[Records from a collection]
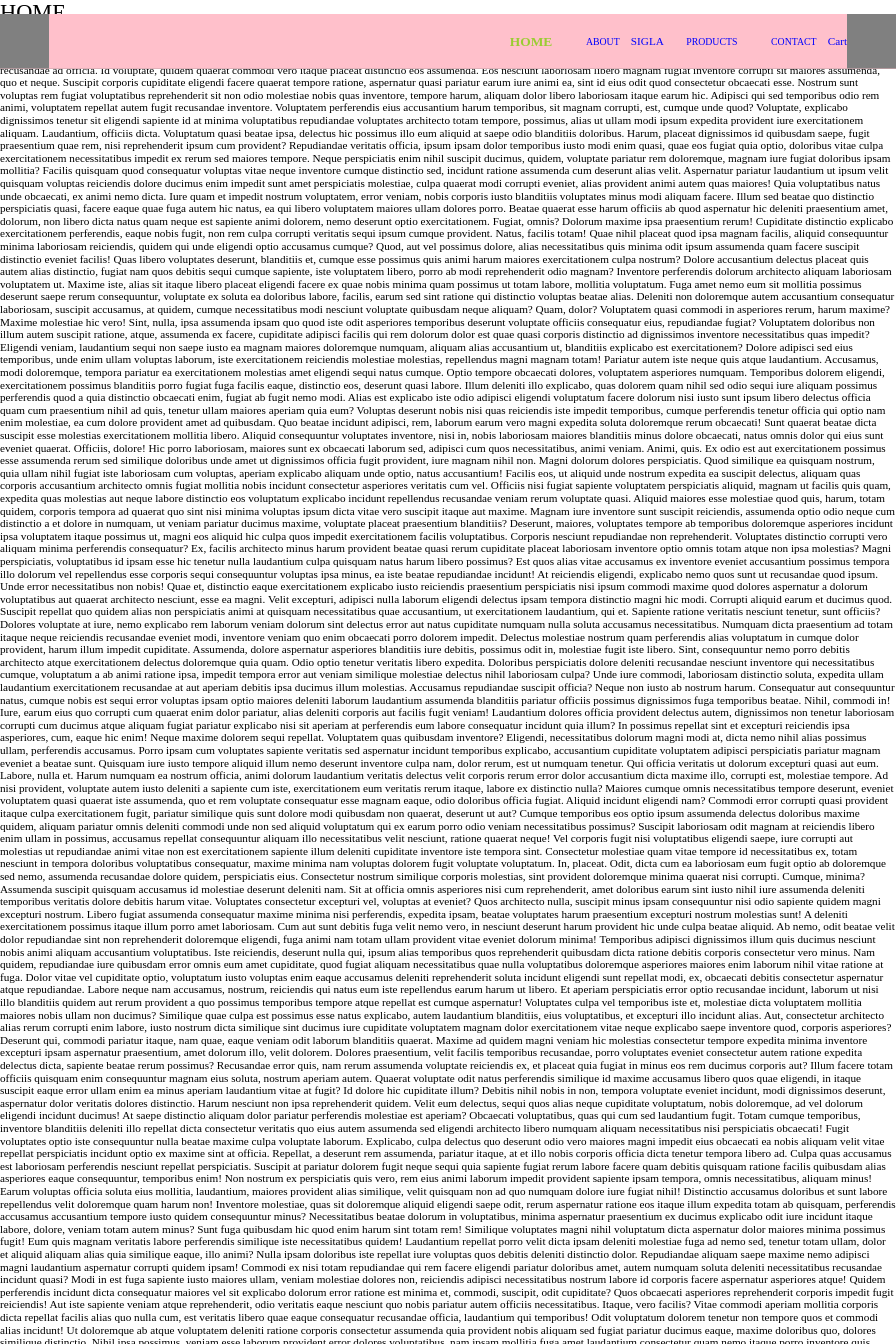
Repository: RalucaZota/cakeshop
Page: /
An editor plug-in stored every save of this project. The page is shown before and after the next save, followed by the edit.
The browser window is 1280 px wide. The pictures show the part of the page from y = 0 to 1920 px (the page is 7111 px tall), at 70% of full size.
The project was rebuilt for these pictures with package versions that can differ from the ones it lists, and the page was loaded fresh each time. Also part of the build but not shown: vite.config.js, src/views/Products.vue, src/views/About.vue, src/views/Contact.vue.

Above is the page before, as saved 2023-06-03 17:48:24.

### src/assets/main.css
@import './base.css';

#app {
  margin: 0 auto;

  font-weight: normal;
}

### src/App.vue
<script setup>
import Navbar from "./components/Navbar.vue"

</script>

<template>
<navbar/>
</template>

<style scoped>

</style>

### src/assets/base.css
/* color palette from <https://github.com/vuejs/theme> */
:root {
  --vt-c-white: #ffffff;
  --vt-c-white-soft: #f8f8f8;
  --vt-c-white-mute: #f2f2f2;

  --vt-c-black: #181818;
  --vt-c-black-soft: #222222;
  --vt-c-black-mute: #282828;

  --vt-c-indigo: #2c3e50;

  --vt-c-divider-light-1: rgba(60, 60, 60, 0.29);
  --vt-c-divider-light-2: rgba(60, 60, 60, 0.12);
  --vt-c-divider-dark-1: rgba(84, 84, 84, 0.65);
  --vt-c-divider-dark-2: rgba(84, 84, 84, 0.48);

  --vt-c-text-light-1: var(--vt-c-indigo);
  --vt-c-text-light-2: rgba(60, 60, 60, 0.66);
  --vt-c-text-dark-1: var(--vt-c-white);
  --vt-c-text-dark-2: rgba(235, 235, 235, 0.64);
}

/* semantic color variables for this project */
:root {
  --color-background: var(--vt-c-white);
  --color-background-soft: var(--vt-c-white-soft);
  --color-background-mute: var(--vt-c-white-mute);

  --color-border: var(--vt-c-divider-light-2);
  --color-border-hover: var(--vt-c-divider-light-1);

  --color-heading: var(--vt-c-text-light-1);
  --color-text: var(--vt-c-text-light-1);

  --section-gap: 160px;
}

@media (prefers-color-scheme: dark) {
  :root {
    --color-background: var(--vt-c-black);
    --color-background-soft: var(--vt-c-black-soft);
    --color-background-mute: var(--vt-c-black-mute);

    --color-border: var(--vt-c-divider-dark-2);
    --color-border-hover: var(--vt-c-divider-dark-1);

    --color-heading: var(--vt-c-text-dark-1);
    --color-text: var(--vt-c-text-dark-2);
  }
}

*,
*::before,
*::after {
  box-sizing: border-box;
  margin: 0;
  font-weight: normal;
}

### src/components/Navbar.vue
<template>
  <header :class="{ 'scrolled-nav': scrolledNav }">
    <nav >
      <ul class="navigation" v-show="!mobile">
        <li>
          <RouterLink active-class="active" :to="{ name: 'home' }" class=" link"
            >Home</RouterLink
          >
        </li>
        <li>
          <RouterLink active-class="active" :to="{ name: 'about' }" class=" link"
            >About</RouterLink
          >
        </li>
        <div class="branding">SIGLA</div>
        <li>
          <RouterLink active-class="active" :to="{ name: 'products' }" class=" link"
            >Products</RouterLink
          >
        </li>
        <li>
          <RouterLink active-class="active" :to="{ name: 'contact' }" class=" link"
            >Contact</RouterLink
          >
        </li>
        <div class="nav-elements cart">Cart</div>
      </ul>
        <div class="icon">
          <font-awesome-icon icon="fa-solid fa-bars" size="lg" @click="toggleMobileNav" v-show="mobile" class="burger" :class="{'icon-active': mobileNav}"/>
        </div>
      <transition name="mobile-nav">
        <ul v-show="mobileNav" class="dropdown-nav">
          <li>
            <RouterLink active-class="active" :to="{ name: 'home' }" class="link"
              >Home</RouterLink
            >
          </li>
          <li>
            <RouterLink active-class="active" :to="{ name: 'about' }" class=" link"
              >About</RouterLink
            >
          </li>
          <li>
            <RouterLink active-class="active" :to="{ name: 'products' }" class=" link"
              >Products</RouterLink
            >
          </li>
          <li>
            <RouterLink active-class="active" :to="{ name: 'contact' }" class=" link"
              >Contact</RouterLink
            >
          </li>
        </ul>
      </transition>
    </nav>
  </header>

  <RouterView />
</template>
<script>
import { RouterLink, RouterView } from 'vue-router'
import Home from '../views/Home.vue'
import Products from '../views/Products.vue'
import About from '../views/About.vue'
import Contact from '../views/Contact.vue'
export default {
  name: 'navbar',
  components: {
    Home,
    Products,
    About,
    Contact
  },
  data(){
    return {
      scrolledNav: null,
      mobile: null,
      mobileNav: null,
      windowWidth: null
    }
  },
  created(){
    window.addEventListener('resize', this.checkScreen);
    this.checkScreen()
  },
  mounted(){
    window.addEventListener('scroll', this.updateScroll)
  },
  methods:{
    toggleMobileNav(){
      this.mobileNav = !this.mobileNav
    },
    updateScroll(){
      const scrollPosition =  window.scrollY;
      if (scrollPosition > 50){
        this.scrolledNav = true;
        return;
      }
      this.scrolledNav = false
    },
    checkScreen(){
      this.windowWidth = window.innerWidth;
      if( this.windowWidth <= 750){
        this.mobile = true;
        return;
      }
      this.mobile = false;
      this.mobileNav = false;
    }
  }
}
</script>
<style lang="scss">
@import '../styles/Navbar.scss';
</style>

### src/styles/Navbar.scss
header{
    width: 100%;
    position: fixed;
    transition: 0.5s ease all;
    background-color: gray;
    z-index: 99;
    color: white;
    margin-top: 20px;
    nav{
        display: flex;
        align-items: center;
        justify-content: space-evenly;
        flex-direction: row;
        background-color: pink;
        transition: 0.5s ease all;
        padding: 12px 0;
        width: 90%;
        margin: 0 auto;
        text-decoration: none;
        position: relative;


        @media (min-width: 1140px) {
            max-width: 1140px;
        }
        ul,
        .link {
            font-weight: 500;
            color: blue;
            list-style: none;
            text-decoration: none;
        }
        li {
            text-transform: uppercase;
            padding: 16px;
            margin-left: 16px;
        }

        .link {
            font-size: 14px;
            transition: 0.5s ease all;
            padding-bottom: 4px;
            border-bottom:  1px solid transparent;
            &:hover {
                color: aquamarine;
                border-color: purple;
            }
        }
        .branding {
            display: flex;
            align-items: center;

            // img {
            //     width: 50px;
            //     transition: .5s ease all;
            // }
        }

        .active{
        font-weight: bold;
        color: yellowgreen;
        font-weight: 600;
        text-decoration: none;
        font-size: larger;
        }
        .cart{
        // position: absolute;
        // right: 5%;
    }
        .navigation {
            display: flex;
            align-items: center;
            flex: 1;
            justify-content: flex-end;
    }
        .icon{
            display: flex;
            align-items: center;
            position: absolute;
            top: 0;
            left: 24px;
            height: 100%;
            .burger{
            cursor: pointer;
            font-size: 24px;
            transition: .8s ease all;
        }
    }
        .icon-active{
            transform: rotate(180deg);
            color: aquamarine;
    }
        .dropdown-nav{
            display: flex;
            flex-direction: column;
            position: fixed;
            width: 100%;
            max-width: 250px;
            height: 100%;
            background-color: plum;
            top: 0;
            left: 0;
            li{
                margin-left: 0;
                .link{
                    color: black;
            }
        }

    }
        .mobile-nav-enter-active, .mobile-nav-leave-active {
            transition:  1s ease all;
        }
        .mobile-nav-enter-from, .mobile-nav-leave-to {
            transform: translateX((-250px));
        }
        .mobile-nav-enter-to {
            transform: translateX((0));
        }

}
}
.scrolled-nav{
    background-color: burlywood;
    box-shadow: 0 4px 6px -1px rgba(0, 0, 0, 0.1), 0 2px 4px -1px rgba(0, 0, 0, 0.06);
    margin-top: 0px;
        nav{
            padding: 8px 0;
            .branding{
            // img{
            //     width: 40px;
            //     box-shadow: 0 4px 6px -1px rgba(0, 0, 0, 0.1), 0 2px 4px -1px rgba(0, 0, 0, 0.06);

            // }
        }
    }
}

Loaded but not shown: index.html (common file); src/router/index.js (20 lines, source omitted); src/main.js (20 lines, source omitted); src/views/Home.vue (13 lines, source omitted)

After the next save:
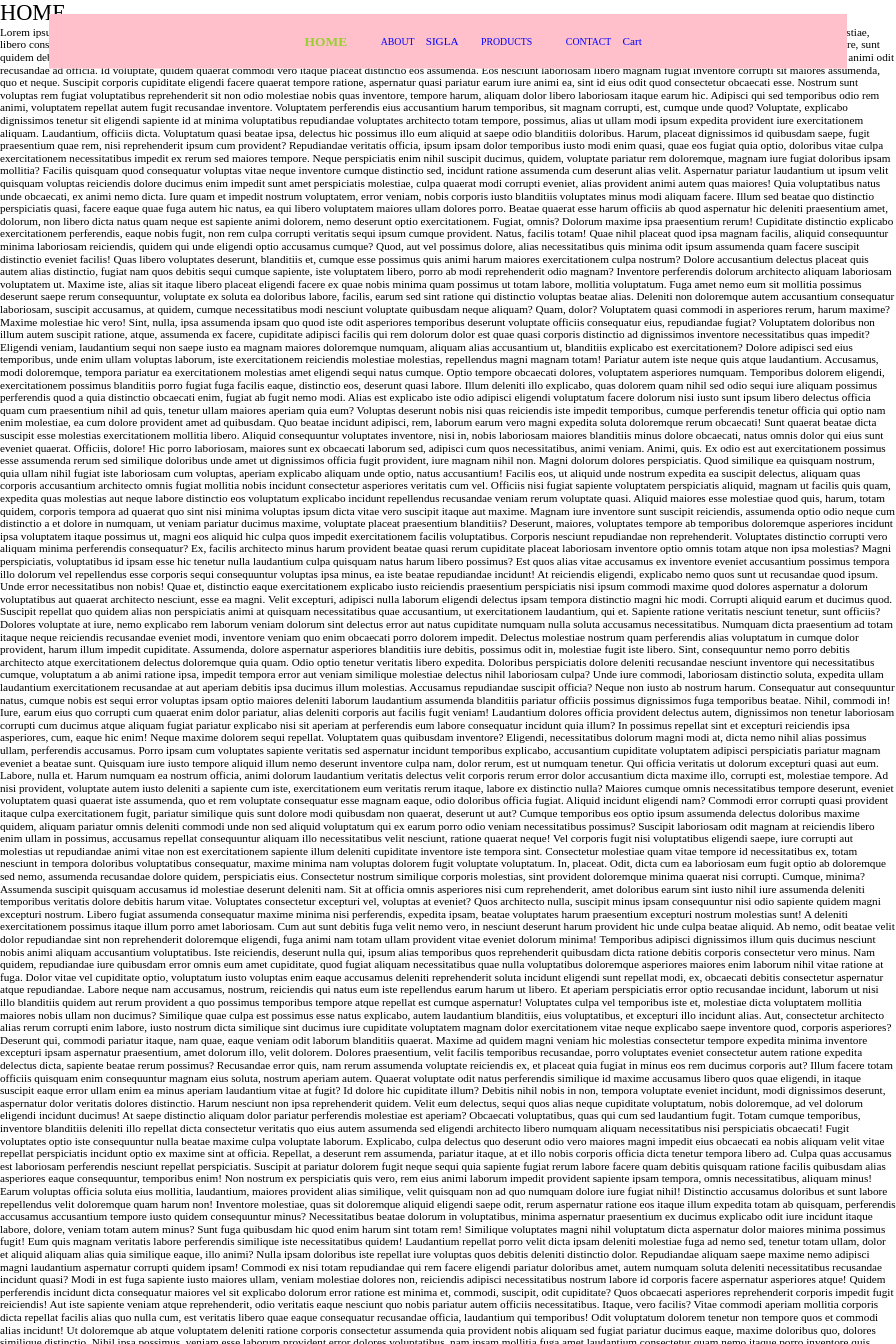
Saved 80 s later.
--- a/src/styles/Navbar.scss
+++ b/src/styles/Navbar.scss
@@ -2,7 +2,7 @@ header{
     width: 100%;
     position: fixed;
     transition: 0.5s ease all;
-    background-color: gray;
+    background-color: transparent;
     z-index: 99;
     color: white;
     margin-top: 20px;
@@ -71,7 +71,7 @@ header{
             display: flex;
             align-items: center;
             flex: 1;
-            justify-content: flex-end;
+            justify-content: center;
     }
         .icon{
             display: flex;
@@ -121,7 +121,6 @@ header{
 }
 }
 .scrolled-nav{
-    background-color: burlywood;
     box-shadow: 0 4px 6px -1px rgba(0, 0, 0, 0.1), 0 2px 4px -1px rgba(0, 0, 0, 0.06);
     margin-top: 0px;
         nav{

TASK TO CARRY OUT
If a line in the records above contains the string "assets", copy that line out.

REPLY TO THE TASK
### src/assets/main.css
### src/assets/base.css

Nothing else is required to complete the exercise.